As revolutions go, the movie industry learning to exploit their male movie stars is more a matter of fairness than real upheaval. It's not like women are suddenly not being objectified; now it's just objectification for all. But if the upshot is a slight widening of the traditional Hollywood gaze, a recognition that all sorts of audiences are looking for tawdry thrills at the movies — not to mention, more movies about male strippers with hearts, and asses, of gold — how is that not progress?
Read the entire article at New York.
THE WEEK'S AUDIOPHILE PODCASTS: LISTEN SMARTER
- Why is the Pentagon stuffing caves in Norway full of tanks?
- 43 TV shows to watch in 2014
- 10 things you need to know today: October 24, 2014
- What the Middle Ages can tell us about the GOP's big charity myth
- 3 horrific inaccuracies in Homeland's depiction of Islamabad
- The U.S. is about to sell weapons to Vietnam. That's bad news for China.
- How to be the most productive person in your office — and still get home by 5:30 p.m.
- The U.S. Marines are developing laser weapons. Here's why.

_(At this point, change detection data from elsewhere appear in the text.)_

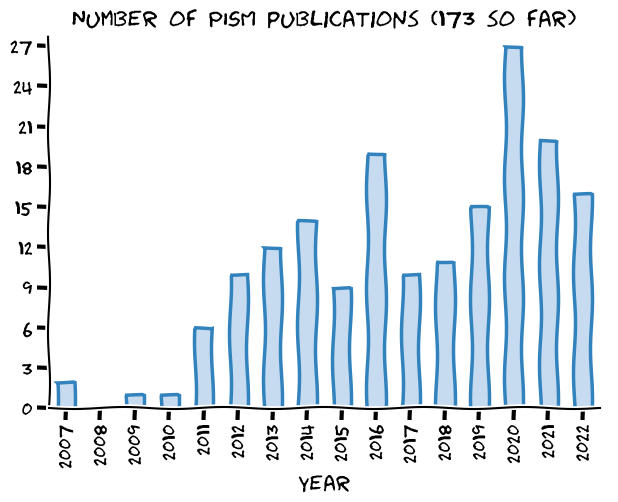
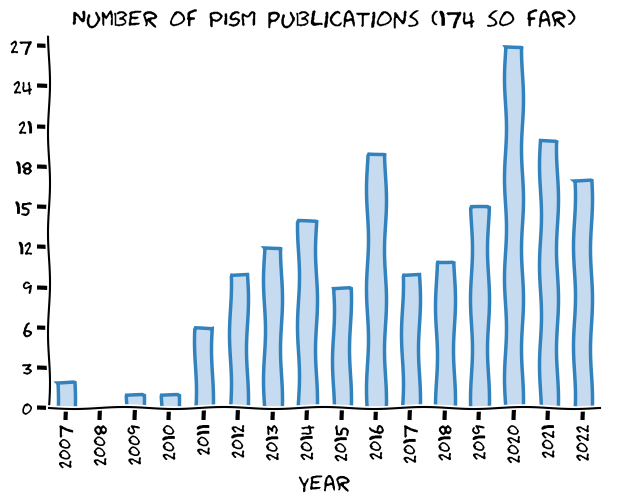
[skip ci] Update the website

diff --git a/publications/index.html b/publications/index.html
@@ -291,6 +291,7 @@ window.onscroll = function() {
 <ol>
   <li>Aljaž Bavec and Matjaž Depolli. Alpine glacier simulation with linear climate models. In <em>2022 45th Jubilee International Convention on Information, Communication and Electronic Technology (MIPRO)</em>, 245–250. 2022. <a href="https://doi.org/10.23919/MIPRO55190.2022.9803326">doi:10.23919/MIPRO55190.2022.9803326</a>.</li>
   <li>Anaïs Bretones, Kerim H. Nisancioglu, Mari F. Jensen, Ailin Brakstad, and Shuting Yang. Transient increase in arctic deep-water formation and ocean circulation under sea-ice retreat. <em>Journal of Climate</em>, 35(1):109 – 124, 2022. URL: <a href="https://journals.ametsoc.org/view/journals/clim/35/1/JCLI-D-21-0152.1.xml">https://journals.ametsoc.org/view/journals/clim/35/1/JCLI-D-21-0152.1.xml</a>, <a href="https://doi.org/10.1175/JCLI-D-21-0152.1">doi:10.1175/JCLI-D-21-0152.1</a>.</li>
+  <li>Chris D. Clark, Jeremy C. Ely, Richard C. A. Hindmarsh, Sarah Bradley, Adam Ignéczi, Derek Fabel, Colm Ó Cofaigh, Richard C. Chiverrell, James Scourse, Sara Benetti, Tom Bradwell, David J. A. Evans, David H. Roberts, Matt Burke, S. Louise Callard, Alicia Medialdea, Margot Saher, David Small, Rachel K. Smedley, Edward Gasson, Lauren Gregoire, Niall Gandy, Anna L. C. Hughes, Colin Ballantyne, Mark D. Bateman, Grant R. Bigg, Jenny Doole, Dayton Dove, Geoff A. T. Duller, Geraint T. H. Jenkins, Stephen L. Livingstone, Stephen McCarron, Steve Moreton, David Pollard, Daniel Praeg, Hans Petter Sejrup, Katrien J. J. Van Landeghem, and Peter Wilson. Growth and retreat of the last British–Irish Ice Sheet, 31 000 to 15 000 years ago: the BRITICE-CHRONO reconstruction. <em>Boreas</em>, 2022. URL: <a href="https://onlinelibrary.wiley.com/doi/abs/10.1111/bor.12594">https://onlinelibrary.wiley.com/doi/abs/10.1111/bor.12594</a>, <a href="https://doi.org/https://doi.org/10.1111/bor.12594">doi:https://doi.org/10.1111/bor.12594</a>.</li>
   <li>R. Döscher, M. Acosta, A. Alessandri, P. Anthoni, T. Arsouze, T. Bergman, R. Bernardello, S. Boussetta, L.-P. Caron, G. Carver, M. Castrillo, F. Catalano, I. Cvijanovic, P. Davini, E. Dekker, F. J. Doblas-Reyes, D. Docquier, P. Echevarria, U. Fladrich, R. Fuentes-Franco, M. Gröger, J. v. Hardenberg, J. Hieronymus, M. P. Karami, J.-P. Keskinen, T. Koenigk, R. Makkonen, F. Massonnet, M. Ménégoz, P. A. Miller, E. Moreno-Chamarro, L. Nieradzik, T. van Noije, P. Nolan, D. O’Donnell, P. Ollinaho, G. van den Oord, P. Ortega, O. T. Prims, A. Ramos, T. Reerink, C. Rousset, Y. Ruprich-Robert, P. Le Sager, T. Schmith, R. Schrödner, F. Serva, V. Sicardi, M. Sloth Madsen, B. Smith, T. Tian, E. Tourigny, P. Uotila, M. Vancoppenolle, S. Wang, D. Wårlind, U. Willén, K. Wyser, S. Yang, X. Yepes-Arbós, and Q. Zhang. The EC-Earth3 Earth system model for the Coupled Model Intercomparison Project 6. <em>Geoscientific Model Development</em>, 15(7):2973–3020, 2022. URL: <a href="https://gmd.copernicus.org/articles/15/2973/2022/">https://gmd.copernicus.org/articles/15/2973/2022/</a>, <a href="https://doi.org/10.5194/gmd-15-2973-2022">doi:10.5194/gmd-15-2973-2022</a>.</li>
   <li>J. Feldmann, R. Reese, R. Winkelmann, and A. Levermann. Shear-margin melting causes stronger transient ice discharge than ice-stream melting in idealized simulations. <em>The Cryosphere</em>, 16(5):1927–1940, 2022. URL: <a href="https://tc.copernicus.org/articles/16/1927/2022/">https://tc.copernicus.org/articles/16/1927/2022/</a>, <a href="https://doi.org/10.5194/tc-16-1927-2022">doi:10.5194/tc-16-1927-2022</a>.</li>
   <li>S. Hinck, E. J. Gowan, X. Zhang, and G. Lohmann. PISM-LakeCC: Implementing an adaptive proglacial lake boundary into an ice sheet model. <em>The Cryosphere</em>, pages 941–965, 2022. URL: <a href="https://tc.copernicus.org/articles/16/941/2022/">https://tc.copernicus.org/articles/16/941/2022/</a>, <a href="https://doi.org/10.5194/tc-16-941-2022">doi:10.5194/tc-16-941-2022</a>.</li>

diff --git a/publications/published.md b/publications/published.md
@@ -2,20 +2,21 @@
 
 1. Aljaž Bavec and Matjaž Depolli\. Alpine glacier simulation with linear climate models\. In *2022 45th Jubilee International Convention on Information, Communication and Electronic Technology \(MIPRO\)*, 245&ndash;250\. 2022\. [doi:10\.23919/MIPRO55190\.2022\.9803326](https://doi.org/10.23919/MIPRO55190.2022.9803326)\.   
 2. Anaïs Bretones, Kerim H\. Nisancioglu, Mari F\. Jensen, Ailin Brakstad, and Shuting Yang\. Transient increase in arctic deep\-water formation and ocean circulation under sea\-ice retreat\. *Journal of Climate*, 35\(1\):109 &ndash; 124, 2022\. URL: [https://journals\.ametsoc\.org/view/journals/clim/35/1/JCLI\-D\-21\-0152\.1\.xml](https://journals.ametsoc.org/view/journals/clim/35/1/JCLI-D-21-0152.1.xml), [doi:10\.1175/JCLI\-D\-21\-0152\.1](https://doi.org/10.1175/JCLI-D-21-0152.1)\.   
-3. R\. Döscher, M\. Acosta, A\. Alessandri, P\. Anthoni, T\. Arsouze, T\. Bergman, R\. Bernardello, S\. Boussetta, L\.\-P\. Caron, G\. Carver, M\. Castrillo, F\. Catalano, I\. Cvijanovic, P\. Davini, E\. Dekker, F\. J\. Doblas\-Reyes, D\. Docquier, P\. Echevarria, U\. Fladrich, R\. Fuentes\-Franco, M\. Gröger, J\. v\. Hardenberg, J\. Hieronymus, M\. P\. Karami, J\.\-P\. Keskinen, T\. Koenigk, R\. Makkonen, F\. Massonnet, M\. Ménégoz, P\. A\. Miller, E\. Moreno\-Chamarro, L\. Nieradzik, T\. van Noije, P\. Nolan, D\. O'Donnell, P\. Ollinaho, G\. van den Oord, P\. Ortega, O\. T\. Prims, A\. Ramos, T\. Reerink, C\. Rousset, Y\. Ruprich\-Robert, P\. Le Sager, T\. Schmith, R\. Schrödner, F\. Serva, V\. Sicardi, M\. Sloth Madsen, B\. Smith, T\. Tian, E\. Tourigny, P\. Uotila, M\. Vancoppenolle, S\. Wang, D\. Wårlind, U\. Willén, K\. Wyser, S\. Yang, X\. Yepes\-Arbós, and Q\. Zhang\. The EC\-Earth3 Earth system model for the Coupled Model Intercomparison Project 6\. *Geoscientific Model Development*, 15\(7\):2973–3020, 2022\. URL: [https://gmd\.copernicus\.org/articles/15/2973/2022/](https://gmd.copernicus.org/articles/15/2973/2022/), [doi:10\.5194/gmd\-15\-2973\-2022](https://doi.org/10.5194/gmd-15-2973-2022)\.   
-4. J\. Feldmann, R\. Reese, R\. Winkelmann, and A\. Levermann\. Shear\-margin melting causes stronger transient ice discharge than ice\-stream melting in idealized simulations\. *The Cryosphere*, 16\(5\):1927–1940, 2022\. URL: [https://tc\.copernicus\.org/articles/16/1927/2022/](https://tc.copernicus.org/articles/16/1927/2022/), [doi:10\.5194/tc\-16\-1927\-2022](https://doi.org/10.5194/tc-16-1927-2022)\.   
-5. S\. Hinck, E\. J\. Gowan, X\. Zhang, and G\. Lohmann\. PISM\-LakeCC: Implementing an adaptive proglacial lake boundary into an ice sheet model\. *The Cryosphere*, pages 941–965, 2022\. URL: [https://tc\.copernicus\.org/articles/16/941/2022/](https://tc.copernicus.org/articles/16/941/2022/), [doi:10\.5194/tc\-16\-941\-2022](https://doi.org/10.5194/tc-16-941-2022)\.   
-6. Oğuzhan Köse, M\. Akif Sarıkaya, Attila Çiner, Adem Candaş, Cengiz Yıldırım, and Klaus M\. Wilcken\. Reconstruction of Last Glacial Maximum glaciers and palaeoclimate in the central Taurus Range, Mt\. Karanfil, of the Eastern Mediterranean\. *Quaternary Science Reviews*, 291:107656, sep 2022\. [doi:10\.1016/j\.quascirev\.2022\.107656](https://doi.org/10.1016/j.quascirev.2022.107656)\.   
-7. Shuang Liu, Kaiheng Hu, Weiming Liu, and Paul A\. Carling\. Hydro\-climatic characteristics of Yarlung Zangbo River Basin since the Last Glacial Maximum\. *Adv\. Atmos\. Sci\.*, 2022\. [doi:10\.1007/s00376\-021\-1150\-7](https://doi.org/10.1007/s00376-021-1150-7)\.   
-8. Xiao Luo and Ting Lin\. A Semi\-Empirical Framework for ice sheet response analysis under Oceanic forcing in Antarctica and Greenland\. *Climate Dynamics*, may 2022\. [doi:10\.1007/s00382\-022\-06317\-x](https://doi.org/10.1007/s00382-022-06317-x)\.   
-9. M\. S\. Madsen, S\. Yang, G\. Aðalgeirsdóttir, S\. H\. Svendsen, C\. B\. Rodehacke, and I\. M\. Ringgaard\. The role of an interactive greenland ice sheet in the coupled climate\-ice sheet model EC\-Earth\-PISM\. *Climate Dynamics*, Feb 2022\. [doi:10\.1007/s00382\-022\-06184\-6](https://doi.org/10.1007/s00382-022-06184-6)\.   
-10. T\. Schlemm, J\. Feldmann, R\. Winkelmann, and A\. Levermann\. Stabilizing effect of mélange buttressing on the marine ice\-cliff instability of the West Antarctic Ice Sheet\. *The Cryosphere*, 16\(5\):1979–1996, 2022\. URL: [https://tc\.copernicus\.org/articles/16/1979/2022/](https://tc.copernicus.org/articles/16/1979/2022/), [doi:10\.5194/tc\-16\-1979\-2022](https://doi.org/10.5194/tc-16-1979-2022)\.   
-11. Martin Siegert and Nicholas R Golledge\. Advances in Numerical Modelling of the Antarctic Ice Sheet\. In *Antarctic Climate Evolution*, chapter 5, pages 199–218\. Elsevier, 2nd edition, 2022\.   
-12. Qing Yan, Lewis A\. Owen, Chuncheng Guo, Zhongshi Zhang, Jinzhe Zhang, and Huijun Wang\. Widespread glacier advances across the Tian Shan during Marine Isotope Stage 3 not supported by climate\-glaciation simulations\. *Fundamental Research*, 2022\. URL: [https://www\.sciencedirect\.com/science/article/pii/S266732582200111X](https://www.sciencedirect.com/science/article/pii/S266732582200111X), [doi:10\.1016/j\.fmre\.2022\.01\.033](https://doi.org/10.1016/j.fmre.2022.01.033)\.   
-13. Qing Yan, Ting Wei, and Zhongshi Zhang\. Modeling the climate sensitivity of Patagonian glaciers and their responses to climatic change during the global last glacial maximum\. *Quaternary Science Reviews*, 288:107582, 2022\. URL: [https://www\.sciencedirect\.com/science/article/pii/S027737912200213X](https://www.sciencedirect.com/science/article/pii/S027737912200213X), [doi:https://doi\.org/10\.1016/j\.quascirev\.2022\.107582](https://doi.org/https://doi.org/10.1016/j.quascirev.2022.107582)\.   
-14. Hu Yang, Uta Krebs\-Kanzow, Thomas Kleiner, Dmitry Sidorenko, Christian Bernd Rodehacke, Xiaoxu Shi, Paul Gierz, Lu Niu, Evan J\. Gowan, Sebastian Hinck, Xingxing Liu, Lennert B\. Stap, and Gerrit Lohmann\. Impact of paleoclimate on present and future evolution of the Greenland Ice Sheet\. *PLOS ONE*, 17\(1\):1–21, 2022\. [doi:10\.1371/journal\.pone\.0259816](https://doi.org/10.1371/journal.pone.0259816)\.   
-15. M\. Zeitz, J\. M\. Haacker, J\. F\. Donges, T\. Albrecht, and R\. Winkelmann\. Dynamic regimes of the Greenland Ice Sheet emerging from interacting melt\-elevation and glacial isostatic adjustment feedbacks\. *Earth System Dynamics*, 13\(3\):1077–1096, 2022\. URL: [https://esd\.copernicus\.org/articles/13/1077/2022/](https://esd.copernicus.org/articles/13/1077/2022/), [doi:10\.5194/esd\-13\-1077\-2022](https://doi.org/10.5194/esd-13-1077-2022)\.   
-16. A\.\-S\. P\. Zinck and A\. Grinsted\. Brief communication: Estimating the ice thickness of the Müller Ice Cap to support selection of a drill site\. *The Cryosphere*, 16\(4\):1399–1407, 2022\. URL: [https://tc\.copernicus\.org/articles/16/1399/2022/](https://tc.copernicus.org/articles/16/1399/2022/), [doi:10\.5194/tc\-16\-1399\-2022](https://doi.org/10.5194/tc-16-1399-2022)\.   
+3. Chris D\. Clark, Jeremy C\. Ely, Richard C\. A\. Hindmarsh, Sarah Bradley, Adam Ignéczi, Derek Fabel, Colm Ó Cofaigh, Richard C\. Chiverrell, James Scourse, Sara Benetti, Tom Bradwell, David J\. A\. Evans, David H\. Roberts, Matt Burke, S\. Louise Callard, Alicia Medialdea, Margot Saher, David Small, Rachel K\. Smedley, Edward Gasson, Lauren Gregoire, Niall Gandy, Anna L\. C\. Hughes, Colin Ballantyne, Mark D\. Bateman, Grant R\. Bigg, Jenny Doole, Dayton Dove, Geoff A\. T\. Duller, Geraint T\. H\. Jenkins, Stephen L\. Livingstone, Stephen McCarron, Steve Moreton, David Pollard, Daniel Praeg, Hans Petter Sejrup, Katrien J\. J\. Van Landeghem, and Peter Wilson\. Growth and retreat of the last British–Irish Ice Sheet, 31 000 to 15 000 years ago: the BRITICE\-CHRONO reconstruction\. *Boreas*, 2022\. URL: [https://onlinelibrary\.wiley\.com/doi/abs/10\.1111/bor\.12594](https://onlinelibrary.wiley.com/doi/abs/10.1111/bor.12594), [doi:https://doi\.org/10\.1111/bor\.12594](https://doi.org/https://doi.org/10.1111/bor.12594)\.   
+4. R\. Döscher, M\. Acosta, A\. Alessandri, P\. Anthoni, T\. Arsouze, T\. Bergman, R\. Bernardello, S\. Boussetta, L\.\-P\. Caron, G\. Carver, M\. Castrillo, F\. Catalano, I\. Cvijanovic, P\. Davini, E\. Dekker, F\. J\. Doblas\-Reyes, D\. Docquier, P\. Echevarria, U\. Fladrich, R\. Fuentes\-Franco, M\. Gröger, J\. v\. Hardenberg, J\. Hieronymus, M\. P\. Karami, J\.\-P\. Keskinen, T\. Koenigk, R\. Makkonen, F\. Massonnet, M\. Ménégoz, P\. A\. Miller, E\. Moreno\-Chamarro, L\. Nieradzik, T\. van Noije, P\. Nolan, D\. O'Donnell, P\. Ollinaho, G\. van den Oord, P\. Ortega, O\. T\. Prims, A\. Ramos, T\. Reerink, C\. Rousset, Y\. Ruprich\-Robert, P\. Le Sager, T\. Schmith, R\. Schrödner, F\. Serva, V\. Sicardi, M\. Sloth Madsen, B\. Smith, T\. Tian, E\. Tourigny, P\. Uotila, M\. Vancoppenolle, S\. Wang, D\. Wårlind, U\. Willén, K\. Wyser, S\. Yang, X\. Yepes\-Arbós, and Q\. Zhang\. The EC\-Earth3 Earth system model for the Coupled Model Intercomparison Project 6\. *Geoscientific Model Development*, 15\(7\):2973–3020, 2022\. URL: [https://gmd\.copernicus\.org/articles/15/2973/2022/](https://gmd.copernicus.org/articles/15/2973/2022/), [doi:10\.5194/gmd\-15\-2973\-2022](https://doi.org/10.5194/gmd-15-2973-2022)\.   
+5. J\. Feldmann, R\. Reese, R\. Winkelmann, and A\. Levermann\. Shear\-margin melting causes stronger transient ice discharge than ice\-stream melting in idealized simulations\. *The Cryosphere*, 16\(5\):1927–1940, 2022\. URL: [https://tc\.copernicus\.org/articles/16/1927/2022/](https://tc.copernicus.org/articles/16/1927/2022/), [doi:10\.5194/tc\-16\-1927\-2022](https://doi.org/10.5194/tc-16-1927-2022)\.   
+6. S\. Hinck, E\. J\. Gowan, X\. Zhang, and G\. Lohmann\. PISM\-LakeCC: Implementing an adaptive proglacial lake boundary into an ice sheet model\. *The Cryosphere*, pages 941–965, 2022\. URL: [https://tc\.copernicus\.org/articles/16/941/2022/](https://tc.copernicus.org/articles/16/941/2022/), [doi:10\.5194/tc\-16\-941\-2022](https://doi.org/10.5194/tc-16-941-2022)\.   
+7. Oğuzhan Köse, M\. Akif Sarıkaya, Attila Çiner, Adem Candaş, Cengiz Yıldırım, and Klaus M\. Wilcken\. Reconstruction of Last Glacial Maximum glaciers and palaeoclimate in the central Taurus Range, Mt\. Karanfil, of the Eastern Mediterranean\. *Quaternary Science Reviews*, 291:107656, sep 2022\. [doi:10\.1016/j\.quascirev\.2022\.107656](https://doi.org/10.1016/j.quascirev.2022.107656)\.   
+8. Shuang Liu, Kaiheng Hu, Weiming Liu, and Paul A\. Carling\. Hydro\-climatic characteristics of Yarlung Zangbo River Basin since the Last Glacial Maximum\. *Adv\. Atmos\. Sci\.*, 2022\. [doi:10\.1007/s00376\-021\-1150\-7](https://doi.org/10.1007/s00376-021-1150-7)\.   
+9. Xiao Luo and Ting Lin\. A Semi\-Empirical Framework for ice sheet response analysis under Oceanic forcing in Antarctica and Greenland\. *Climate Dynamics*, may 2022\. [doi:10\.1007/s00382\-022\-06317\-x](https://doi.org/10.1007/s00382-022-06317-x)\.   
+10. M\. S\. Madsen, S\. Yang, G\. Aðalgeirsdóttir, S\. H\. Svendsen, C\. B\. Rodehacke, and I\. M\. Ringgaard\. The role of an interactive greenland ice sheet in the coupled climate\-ice sheet model EC\-Earth\-PISM\. *Climate Dynamics*, Feb 2022\. [doi:10\.1007/s00382\-022\-06184\-6](https://doi.org/10.1007/s00382-022-06184-6)\.   
+11. T\. Schlemm, J\. Feldmann, R\. Winkelmann, and A\. Levermann\. Stabilizing effect of mélange buttressing on the marine ice\-cliff instability of the West Antarctic Ice Sheet\. *The Cryosphere*, 16\(5\):1979–1996, 2022\. URL: [https://tc\.copernicus\.org/articles/16/1979/2022/](https://tc.copernicus.org/articles/16/1979/2022/), [doi:10\.5194/tc\-16\-1979\-2022](https://doi.org/10.5194/tc-16-1979-2022)\.   
+12. Martin Siegert and Nicholas R Golledge\. Advances in Numerical Modelling of the Antarctic Ice Sheet\. In *Antarctic Climate Evolution*, chapter 5, pages 199–218\. Elsevier, 2nd edition, 2022\.   
+13. Qing Yan, Lewis A\. Owen, Chuncheng Guo, Zhongshi Zhang, Jinzhe Zhang, and Huijun Wang\. Widespread glacier advances across the Tian Shan during Marine Isotope Stage 3 not supported by climate\-glaciation simulations\. *Fundamental Research*, 2022\. URL: [https://www\.sciencedirect\.com/science/article/pii/S266732582200111X](https://www.sciencedirect.com/science/article/pii/S266732582200111X), [doi:10\.1016/j\.fmre\.2022\.01\.033](https://doi.org/10.1016/j.fmre.2022.01.033)\.   
+14. Qing Yan, Ting Wei, and Zhongshi Zhang\. Modeling the climate sensitivity of Patagonian glaciers and their responses to climatic change during the global last glacial maximum\. *Quaternary Science Reviews*, 288:107582, 2022\. URL: [https://www\.sciencedirect\.com/science/article/pii/S027737912200213X](https://www.sciencedirect.com/science/article/pii/S027737912200213X), [doi:https://doi\.org/10\.1016/j\.quascirev\.2022\.107582](https://doi.org/https://doi.org/10.1016/j.quascirev.2022.107582)\.   
+15. Hu Yang, Uta Krebs\-Kanzow, Thomas Kleiner, Dmitry Sidorenko, Christian Bernd Rodehacke, Xiaoxu Shi, Paul Gierz, Lu Niu, Evan J\. Gowan, Sebastian Hinck, Xingxing Liu, Lennert B\. Stap, and Gerrit Lohmann\. Impact of paleoclimate on present and future evolution of the Greenland Ice Sheet\. *PLOS ONE*, 17\(1\):1–21, 2022\. [doi:10\.1371/journal\.pone\.0259816](https://doi.org/10.1371/journal.pone.0259816)\.   
+16. M\. Zeitz, J\. M\. Haacker, J\. F\. Donges, T\. Albrecht, and R\. Winkelmann\. Dynamic regimes of the Greenland Ice Sheet emerging from interacting melt\-elevation and glacial isostatic adjustment feedbacks\. *Earth System Dynamics*, 13\(3\):1077–1096, 2022\. URL: [https://esd\.copernicus\.org/articles/13/1077/2022/](https://esd.copernicus.org/articles/13/1077/2022/), [doi:10\.5194/esd\-13\-1077\-2022](https://doi.org/10.5194/esd-13-1077-2022)\.   
+17. A\.\-S\. P\. Zinck and A\. Grinsted\. Brief communication: Estimating the ice thickness of the Müller Ice Cap to support selection of a drill site\. *The Cryosphere*, 16\(4\):1399–1407, 2022\. URL: [https://tc\.copernicus\.org/articles/16/1399/2022/](https://tc.copernicus.org/articles/16/1399/2022/), [doi:10\.5194/tc\-16\-1399\-2022](https://doi.org/10.5194/tc-16-1399-2022)\.   
 
 ### 2021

- An open letter to #brands about Gamergate
- Did the media get Ferguson wrong?
Subscribe to the Week